ITC Rules For Apple in HTC Patent Case [Updated]
A judge with the US International Trade Commission ruled today that HTC violated two of Apple's patents in a year-long case filed last March. Apple had accused HTC of violating 20 of its patents, and filed a second complaint this week, claiming infringement of five more patents. HTC has said it will appeal the decision.
When it initially filed the lawsuit, Apple CEO Steve Jobs explained why it was taking legal action:
We can sit by and watch competitors steal our patented inventions, or we can do something about it. We’ve decided to do something about it. We think competition is healthy, but competitors should create their own original technology, not steal ours.
If HTC's appeal fails, it will be required to settle with Apple over the patents. However, FOSS Patents' Florian Mueller notes the ITC decision could be very bad for Android, if Apple refuses to settle:
Depending on which two patents HTC infringes and on whether the Commission affirms the ALJ's decision, this could in a worst-case scenario result in a shutdown of many or even all Android-based HTC products in the U.S. market. In a less extreme scenario, HTC might have to remove certain functionality from its products, and that could result in a significant degradation of the user experience and quality of those devices.
Mueller notes that Apple has two ITC complaints and three federal lawsuits currently in motion against HTC, with 16 other patents in question aside from the ones in today's decision.
The United States International Trade Commission is an independent federal agency that, among other things, adjudicates cases involving imports that allegedly infringe intellectual property rights." It has the power, in rare cases, to ban infringing products from the country entirely.
Update: These are the two patents the judge feels are being infringed:
- U.S. Patent No. 5,946,647 on a "system and method causes a computer to detect and perform actions on structures identified in computer data."
- U.S. Patent No. 6,343,263 on a "data transmission system having a real-time data engine for processing isochronous streams of data includes an interface device that provides a physical and logical connection of a computer to any one or more of a variety of different types of data networks."
Both of these patents are at issue in the lawsuits between Apple and Motorola as well.
Top Rated Comments
It's called competition on a level playing field.

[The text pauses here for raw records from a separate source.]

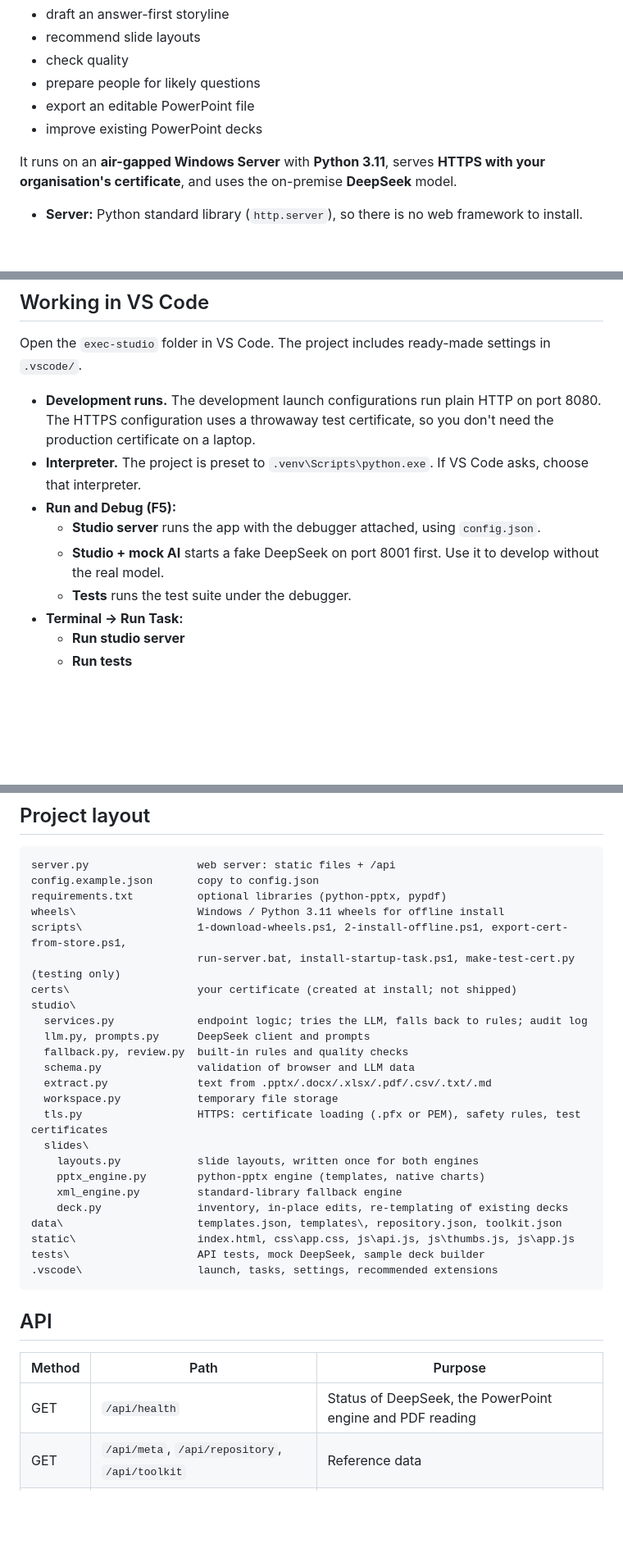
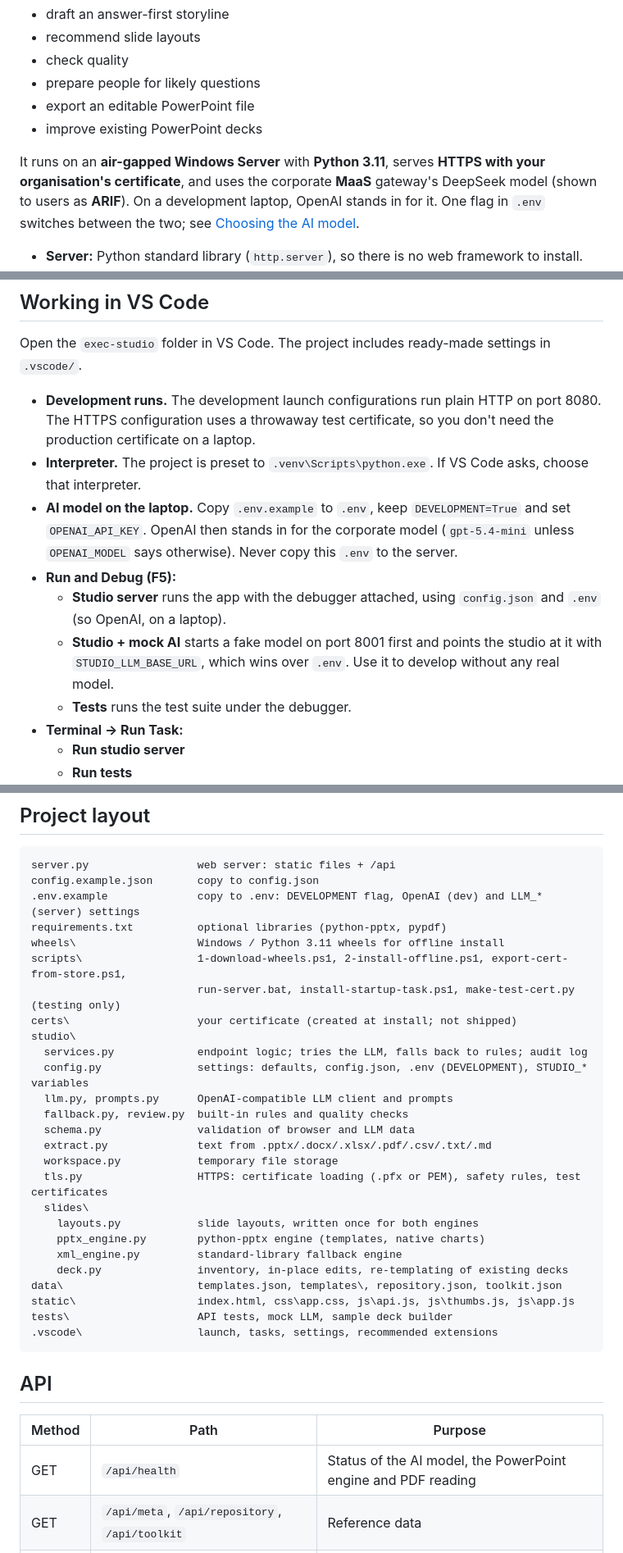
Before and after one commit to sdezoete/execstudio, a Markdown page: README.md, 3 parts joined by grey strips. Shown at 82% size. Rendered like a GitHub page; blank space fills up the shorter version.

````diff
--- a/README.md
+++ b/README.md
@@ -9,7 +9,7 @@ A stand-alone web app that helps people build executive-level presentations. It
 - export an editable PowerPoint file
 - improve existing PowerPoint decks
 
-It runs on an **air-gapped Windows Server** with **Python 3.11**, serves **HTTPS with your organisation's certificate**, and uses the on-premise **DeepSeek** model.
+It runs on an **air-gapped Windows Server** with **Python 3.11**, serves **HTTPS with your organisation's certificate**, and uses the corporate **MaaS** gateway's DeepSeek model (shown to users as **ARIF**). On a development laptop, OpenAI stands in for it. One flag in `.env` switches between the two; see [Choosing the AI model](#choosing-the-ai-model-env).
 
 - **Server:** Python standard library (`http.server`), so there is no web framework to install.
 - **Optional libraries** (shipped in `wheels\`):
@@ -143,9 +145,10 @@ Open the `exec-studio` folder in VS Code. The project includes ready-made settin
 
 - **Development runs.** The development launch configurations run plain HTTP on port 8080. The HTTPS configuration uses a throwaway test certificate, so you don't need the production certificate on a laptop.
 - **Interpreter.** The project is preset to `.venv\Scripts\python.exe`. If VS Code asks, choose that interpreter.
+- **AI model on the laptop.** Copy `.env.example` to `.env`, keep `DEVELOPMENT=True` and set `OPENAI_API_KEY`. OpenAI then stands in for the corporate model (`gpt-5.4-mini` unless `OPENAI_MODEL` says otherwise). Never copy this `.env` to the server.
 - **Run and Debug (F5):**
-  - **Studio server** runs the app with the debugger attached, using `config.json`.
-  - **Studio + mock AI** starts a fake DeepSeek on port 8001 first. Use it to develop without the real model.
+  - **Studio server** runs the app with the debugger attached, using `config.json` and `.env` (so OpenAI, on a laptop).
+  - **Studio + mock AI** starts a fake model on port 8001 first and points the studio at it with `STUDIO_LLM_BASE_URL`, which wins over `.env`. Use it to develop without any real model.
   - **Tests** runs the test suite under the debugger.
 - **Terminal → Run Task:**
   - **Run studio server**
@@ -242,6 +274,7 @@ If DeepSeek is unreachable, every AI feature falls back to built-in rules. The i
 ```
 server.py                 web server: static files + /api
 config.example.json       copy to config.json
+.env.example              copy to .env: DEVELOPMENT flag, OpenAI (dev) and LLM_* (server) settings
 requirements.txt          optional libraries (python-pptx, pypdf)
 wheels\                   Windows / Python 3.11 wheels for offline install
 scripts\                  1-download-wheels.ps1, 2-install-offline.ps1, export-cert-from-store.ps1,
@@ -249,7 +282,8 @@ scripts\                  1-download-wheels.ps1, 2-install-offline.ps1, export-c
 certs\                    your certificate (created at install; not shipped)
 studio\
   services.py             endpoint logic; tries the LLM, falls back to rules; audit log
-  llm.py, prompts.py      DeepSeek client and prompts
+  config.py               settings: defaults, config.json, .env (DEVELOPMENT), STUDIO_* variables
+  llm.py, prompts.py      OpenAI-compatible LLM client and prompts
   fallback.py, review.py  built-in rules and quality checks
   schema.py               validation of browser and LLM data
   extract.py              text from .pptx/.docx/.xlsx/.pdf/.csv/.txt/.md
@@ -262,7 +296,7 @@ studio\
     deck.py               inventory, in-place edits, re-templating of existing decks
 data\                     templates.json, templates\, repository.json, toolkit.json
 static\                   index.html, css\app.css, js\api.js, js\thumbs.js, js\app.js
-tests\                    API tests, mock DeepSeek, sample deck builder
+tests\                    API tests, mock LLM, sample deck builder
 .vscode\                  launch, tasks, settings, recommended extensions
 ```
 
@@ -270,7 +304,7 @@ tests\                    API tests, mock DeepSeek, sample deck builder
 
 | Method | Path | Purpose |
 |---|---|---|
-| GET | `/api/health` | Status of DeepSeek, the PowerPoint engine and PDF reading |
+| GET | `/api/health` | Status of the AI model, the PowerPoint engine and PDF reading |
 | GET | `/api/meta`, `/api/repository`, `/api/toolkit` | Reference data |
 | POST | `/api/storyline` | `{brief, version, context}` → `{title, slides[], source}` |
 | POST | `/api/review`, `/api/qa`, `/api/advise`, `/api/sharpen` | Quality check, Q&A prep, slide advisor, headline rewrite |
````
Also changed, not shown: other parts of README.md (+45 -14 lines), CLAUDE.md (added, +97 -0 lines).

HTC has equal rights to patent their IP and defend it against Apple or any other competitor.
Either one can invest into R&D and actually hire professionals to do the research or risk legal action for IP theft.
It appears this generation thinks now, more than ever, that IP theft is virtuous and investing in the education of a growing technical staff is not an action of virtue.
Wow, this has really thrown you off your rocker...
No, Apple isn't the only one doing great stuff in the mobile platform. You can look at Palm (HP) and MS (honestly, WP7 is pretty good) who are doing new, interesting stuff. However, Android was a total rip-off of a LOT of things. Apple's design, and smartphone concept, in the user facing areas, and Java in the fundamentals.
I agree. Apple should licence those patents on a fair and reasonable basis. They should be awarded some retroactive money based on historical sales, and HTC should be made to pay Apple an additional punitive amount based on damages to Apple.
However, they should not be prevented from selling their phones. That is not the point of the patent process.
For someone who claims they idolize the man you have zero knowledge of the relation that was PARC and Apple.
XEROX got $125 Million in stock they immediately sold when Apple had their IPO.
If they held onto it it would be in the tens of billions, in today's valuation.
XEROX licensed their IP to Apple and had no interest in the personal computer paradigm. They were the fools.